__Exercise details__
Scan the material for the word "components", then return every line where it appears.

__Provided information__
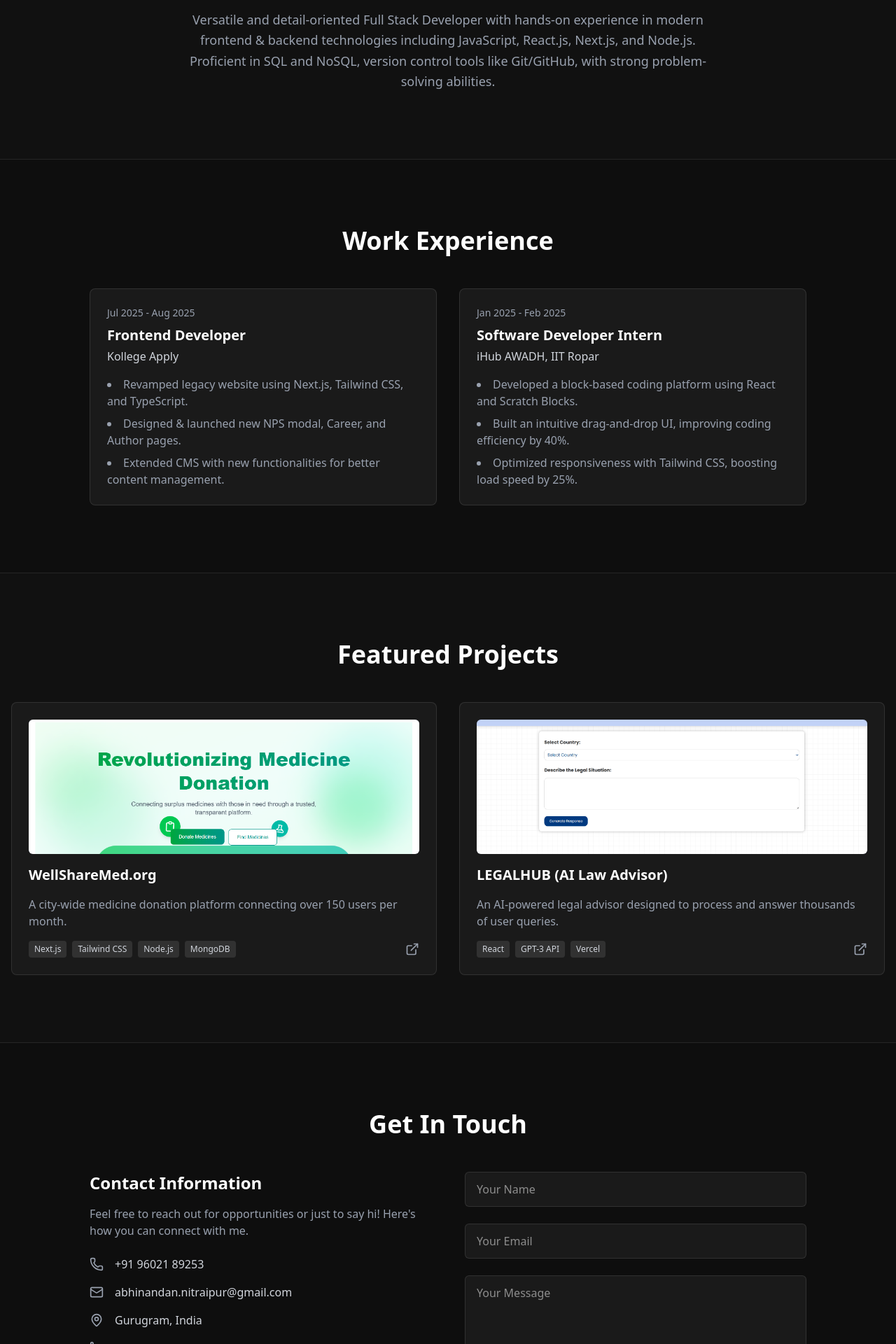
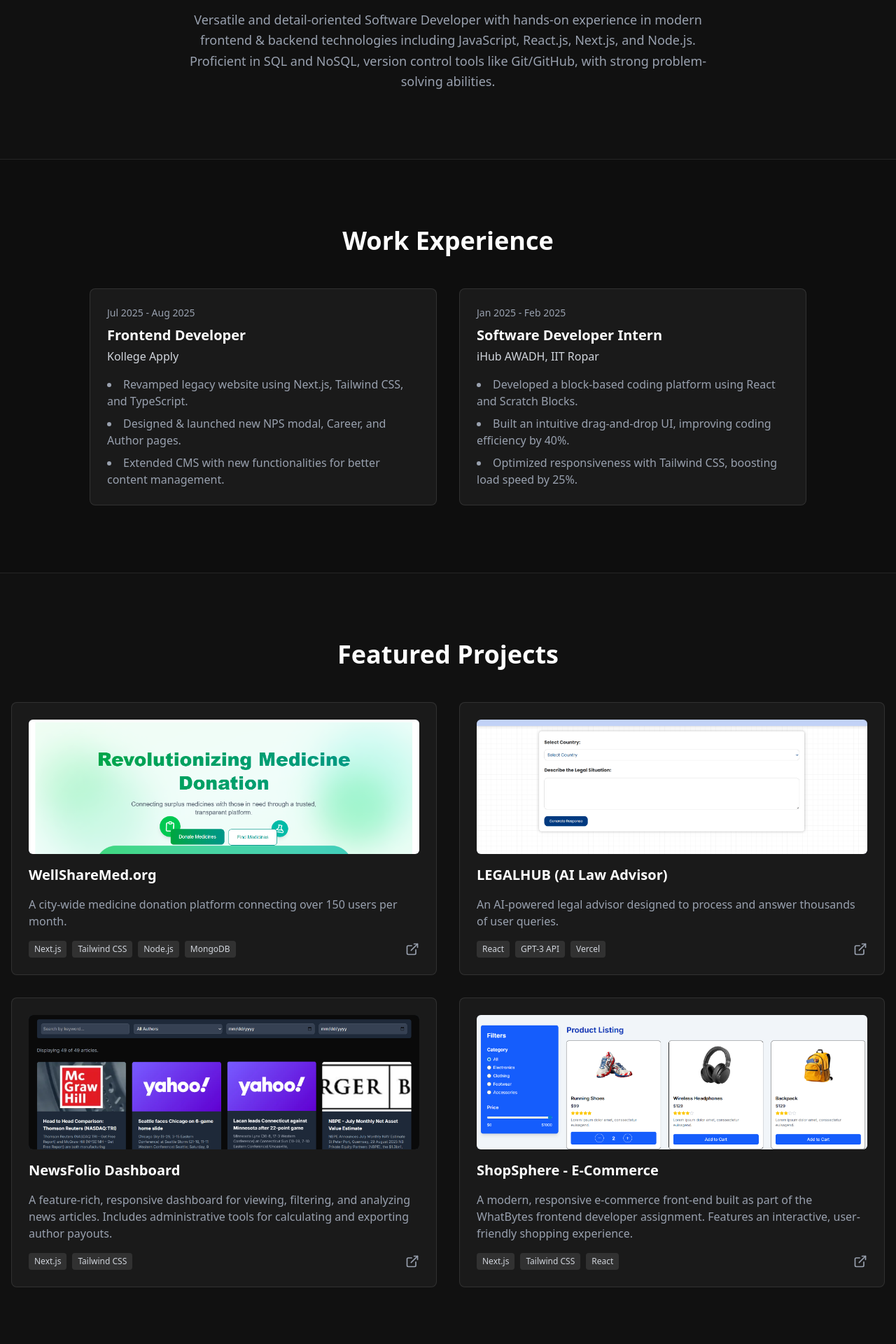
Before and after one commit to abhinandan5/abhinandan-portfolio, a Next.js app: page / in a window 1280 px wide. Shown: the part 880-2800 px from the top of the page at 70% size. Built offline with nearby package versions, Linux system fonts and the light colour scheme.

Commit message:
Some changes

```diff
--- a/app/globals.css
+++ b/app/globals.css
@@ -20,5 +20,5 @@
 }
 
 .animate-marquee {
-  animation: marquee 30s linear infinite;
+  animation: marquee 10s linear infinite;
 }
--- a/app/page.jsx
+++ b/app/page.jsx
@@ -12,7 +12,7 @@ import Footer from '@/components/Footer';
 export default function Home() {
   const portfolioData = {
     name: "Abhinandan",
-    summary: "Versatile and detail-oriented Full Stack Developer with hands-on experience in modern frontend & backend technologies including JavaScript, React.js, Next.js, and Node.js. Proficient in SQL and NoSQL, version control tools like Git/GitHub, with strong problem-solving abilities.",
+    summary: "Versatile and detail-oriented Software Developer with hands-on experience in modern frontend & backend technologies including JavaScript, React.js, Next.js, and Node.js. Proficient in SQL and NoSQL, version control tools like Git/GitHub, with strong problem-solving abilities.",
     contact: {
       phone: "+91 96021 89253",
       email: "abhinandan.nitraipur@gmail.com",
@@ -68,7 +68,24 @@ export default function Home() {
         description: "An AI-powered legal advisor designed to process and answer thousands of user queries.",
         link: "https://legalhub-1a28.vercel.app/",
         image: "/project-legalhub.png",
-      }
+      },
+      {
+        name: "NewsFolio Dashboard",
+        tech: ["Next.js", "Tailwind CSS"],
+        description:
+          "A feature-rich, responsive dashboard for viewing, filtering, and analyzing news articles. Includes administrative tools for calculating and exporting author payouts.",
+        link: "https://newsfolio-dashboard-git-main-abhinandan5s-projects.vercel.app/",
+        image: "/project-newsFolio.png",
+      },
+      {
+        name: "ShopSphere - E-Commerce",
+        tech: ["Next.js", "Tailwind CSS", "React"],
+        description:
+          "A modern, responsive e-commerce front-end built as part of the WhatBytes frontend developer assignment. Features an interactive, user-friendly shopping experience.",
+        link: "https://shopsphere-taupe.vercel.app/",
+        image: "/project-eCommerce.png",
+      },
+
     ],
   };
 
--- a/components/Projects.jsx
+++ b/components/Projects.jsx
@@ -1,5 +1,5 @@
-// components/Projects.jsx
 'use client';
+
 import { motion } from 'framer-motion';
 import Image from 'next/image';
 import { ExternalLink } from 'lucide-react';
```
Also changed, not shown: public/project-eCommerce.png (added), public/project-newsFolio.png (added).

--

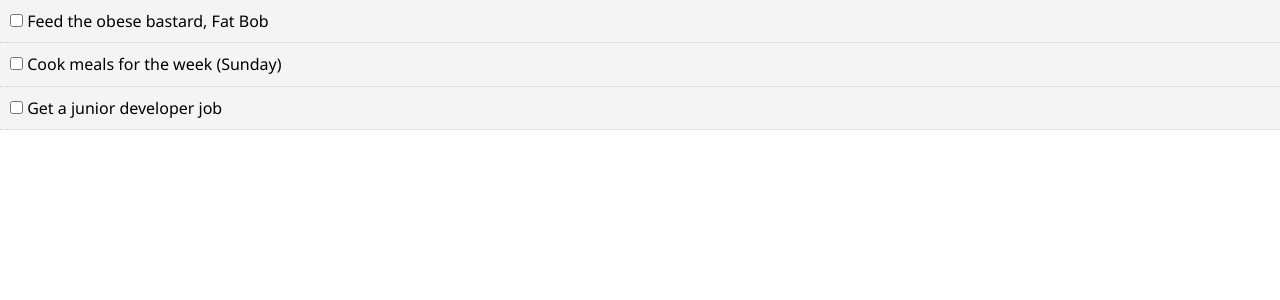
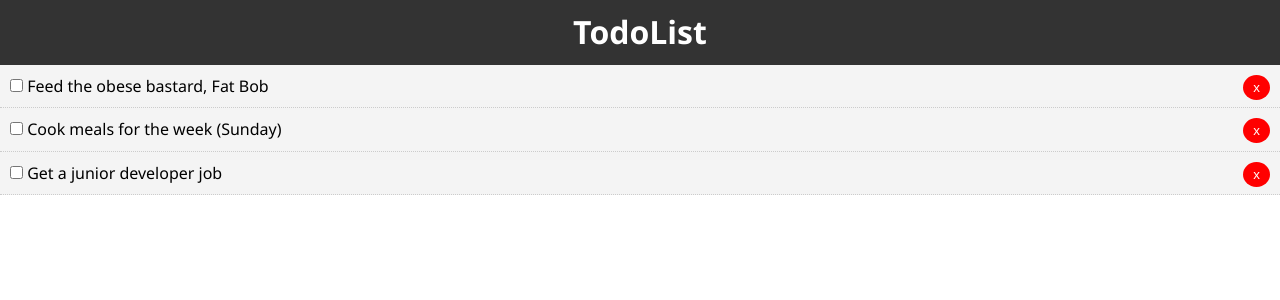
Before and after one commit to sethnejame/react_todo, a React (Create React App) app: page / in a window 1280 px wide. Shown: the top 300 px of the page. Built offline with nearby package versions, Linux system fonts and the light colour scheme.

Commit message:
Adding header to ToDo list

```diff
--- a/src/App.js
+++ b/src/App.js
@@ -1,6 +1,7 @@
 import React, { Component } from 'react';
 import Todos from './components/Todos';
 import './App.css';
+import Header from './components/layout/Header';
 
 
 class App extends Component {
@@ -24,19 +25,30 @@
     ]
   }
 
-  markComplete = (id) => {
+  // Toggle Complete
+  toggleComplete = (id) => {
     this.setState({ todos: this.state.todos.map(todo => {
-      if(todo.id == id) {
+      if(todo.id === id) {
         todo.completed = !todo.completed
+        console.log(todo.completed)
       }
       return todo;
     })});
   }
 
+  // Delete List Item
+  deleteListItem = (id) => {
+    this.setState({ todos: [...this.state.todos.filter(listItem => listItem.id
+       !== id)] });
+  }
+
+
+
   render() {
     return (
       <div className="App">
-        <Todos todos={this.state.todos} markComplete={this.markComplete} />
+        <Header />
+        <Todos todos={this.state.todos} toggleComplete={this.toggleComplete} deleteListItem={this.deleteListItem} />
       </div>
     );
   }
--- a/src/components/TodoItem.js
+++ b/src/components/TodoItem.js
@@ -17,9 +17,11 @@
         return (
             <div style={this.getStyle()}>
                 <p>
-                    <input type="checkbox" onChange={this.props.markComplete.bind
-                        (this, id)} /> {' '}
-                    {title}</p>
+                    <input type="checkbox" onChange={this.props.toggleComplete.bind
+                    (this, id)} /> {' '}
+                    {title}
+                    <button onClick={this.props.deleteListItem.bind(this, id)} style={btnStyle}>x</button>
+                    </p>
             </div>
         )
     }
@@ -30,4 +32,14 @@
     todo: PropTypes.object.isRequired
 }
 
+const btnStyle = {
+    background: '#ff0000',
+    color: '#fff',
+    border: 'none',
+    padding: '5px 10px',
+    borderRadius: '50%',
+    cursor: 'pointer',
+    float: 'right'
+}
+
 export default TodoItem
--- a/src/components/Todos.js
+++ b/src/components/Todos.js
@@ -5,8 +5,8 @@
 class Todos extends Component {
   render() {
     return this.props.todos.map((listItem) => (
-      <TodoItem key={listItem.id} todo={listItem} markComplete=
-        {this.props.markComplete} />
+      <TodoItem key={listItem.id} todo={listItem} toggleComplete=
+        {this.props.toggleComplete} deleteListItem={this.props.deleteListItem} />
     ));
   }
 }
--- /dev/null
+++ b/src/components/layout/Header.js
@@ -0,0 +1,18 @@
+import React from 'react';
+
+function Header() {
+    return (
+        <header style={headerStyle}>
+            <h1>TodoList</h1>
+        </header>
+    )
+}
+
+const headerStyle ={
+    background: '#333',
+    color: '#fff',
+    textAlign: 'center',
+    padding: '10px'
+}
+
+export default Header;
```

__Answer section__
@@ -12,7 +12,7 @@ import Footer from '@/components/Footer';
--- a/components/Projects.jsx
+++ b/components/Projects.jsx
-// components/Projects.jsx
 import Todos from './components/Todos';
+import Header from './components/layout/Header';
--- a/src/components/TodoItem.js
+++ b/src/components/TodoItem.js
--- a/src/components/Todos.js
+++ b/src/components/Todos.js
+++ b/src/components/layout/Header.js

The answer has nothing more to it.